Filter the records, keeping every line that has the string "PointHistory".
_ _ _ _ _ _ _
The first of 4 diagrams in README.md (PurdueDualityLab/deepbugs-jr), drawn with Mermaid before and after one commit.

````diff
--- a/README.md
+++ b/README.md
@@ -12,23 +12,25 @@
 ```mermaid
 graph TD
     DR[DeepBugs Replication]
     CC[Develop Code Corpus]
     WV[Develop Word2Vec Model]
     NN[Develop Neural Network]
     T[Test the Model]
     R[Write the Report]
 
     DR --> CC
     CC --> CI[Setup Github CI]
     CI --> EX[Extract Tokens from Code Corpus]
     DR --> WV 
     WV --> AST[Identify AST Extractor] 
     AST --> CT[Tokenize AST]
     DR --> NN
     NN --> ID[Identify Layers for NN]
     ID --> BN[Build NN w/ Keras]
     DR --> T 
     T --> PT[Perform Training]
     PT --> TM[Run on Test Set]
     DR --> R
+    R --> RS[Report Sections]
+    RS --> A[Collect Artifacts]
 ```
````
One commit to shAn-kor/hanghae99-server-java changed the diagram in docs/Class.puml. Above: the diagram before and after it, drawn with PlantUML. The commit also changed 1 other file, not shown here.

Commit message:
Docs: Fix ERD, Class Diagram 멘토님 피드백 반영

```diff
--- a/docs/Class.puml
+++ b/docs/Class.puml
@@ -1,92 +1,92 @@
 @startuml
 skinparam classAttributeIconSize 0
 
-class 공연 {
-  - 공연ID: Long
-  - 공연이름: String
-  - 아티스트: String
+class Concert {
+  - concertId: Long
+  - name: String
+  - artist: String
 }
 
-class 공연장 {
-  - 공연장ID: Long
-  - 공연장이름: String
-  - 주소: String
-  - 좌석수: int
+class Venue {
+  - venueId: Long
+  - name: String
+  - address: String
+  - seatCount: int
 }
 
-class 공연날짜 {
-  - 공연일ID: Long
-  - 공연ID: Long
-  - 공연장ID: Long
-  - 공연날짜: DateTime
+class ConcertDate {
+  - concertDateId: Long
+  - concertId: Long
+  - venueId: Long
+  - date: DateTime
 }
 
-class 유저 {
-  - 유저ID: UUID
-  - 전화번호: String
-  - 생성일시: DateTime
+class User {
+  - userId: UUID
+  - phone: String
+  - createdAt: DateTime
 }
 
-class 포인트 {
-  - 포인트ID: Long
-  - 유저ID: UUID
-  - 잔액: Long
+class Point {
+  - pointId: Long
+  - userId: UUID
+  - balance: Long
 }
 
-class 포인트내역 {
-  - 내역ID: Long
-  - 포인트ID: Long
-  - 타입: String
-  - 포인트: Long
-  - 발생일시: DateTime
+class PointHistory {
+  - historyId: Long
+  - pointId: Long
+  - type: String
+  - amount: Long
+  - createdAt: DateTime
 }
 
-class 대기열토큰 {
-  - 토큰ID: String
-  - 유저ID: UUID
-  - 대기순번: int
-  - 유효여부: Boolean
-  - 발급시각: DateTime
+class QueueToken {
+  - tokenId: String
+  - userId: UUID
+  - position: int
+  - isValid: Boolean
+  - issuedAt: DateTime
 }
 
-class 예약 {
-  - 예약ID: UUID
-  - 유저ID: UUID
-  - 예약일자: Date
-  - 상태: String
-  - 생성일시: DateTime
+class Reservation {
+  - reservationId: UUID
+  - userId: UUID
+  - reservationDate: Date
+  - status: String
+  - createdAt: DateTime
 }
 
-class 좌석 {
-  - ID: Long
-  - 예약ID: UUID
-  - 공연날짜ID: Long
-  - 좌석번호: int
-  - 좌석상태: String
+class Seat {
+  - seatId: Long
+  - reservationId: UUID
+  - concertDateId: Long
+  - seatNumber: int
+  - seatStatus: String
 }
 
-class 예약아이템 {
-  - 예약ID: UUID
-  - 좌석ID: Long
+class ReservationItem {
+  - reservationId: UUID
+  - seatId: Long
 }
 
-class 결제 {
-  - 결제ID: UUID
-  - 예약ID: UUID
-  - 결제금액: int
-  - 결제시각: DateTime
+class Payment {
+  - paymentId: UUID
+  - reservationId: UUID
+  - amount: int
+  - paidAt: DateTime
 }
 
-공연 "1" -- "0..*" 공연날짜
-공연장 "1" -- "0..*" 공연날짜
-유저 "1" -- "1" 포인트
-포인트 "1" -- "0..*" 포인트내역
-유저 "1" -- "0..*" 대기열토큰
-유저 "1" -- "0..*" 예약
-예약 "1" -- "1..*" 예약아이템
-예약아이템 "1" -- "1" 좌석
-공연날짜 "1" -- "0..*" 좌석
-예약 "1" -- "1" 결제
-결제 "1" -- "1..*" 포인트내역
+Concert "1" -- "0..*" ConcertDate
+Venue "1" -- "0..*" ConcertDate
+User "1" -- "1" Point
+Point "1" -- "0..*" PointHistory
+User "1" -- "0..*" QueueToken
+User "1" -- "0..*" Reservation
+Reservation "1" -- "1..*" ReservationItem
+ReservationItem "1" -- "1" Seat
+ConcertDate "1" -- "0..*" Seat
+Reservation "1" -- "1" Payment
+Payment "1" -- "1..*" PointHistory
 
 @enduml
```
_ _ _ _ _ _ _
→ RESPONSE TO THE TASK
+class PointHistory {
+Point "1" -- "0..*" PointHistory
+Payment "1" -- "1..*" PointHistory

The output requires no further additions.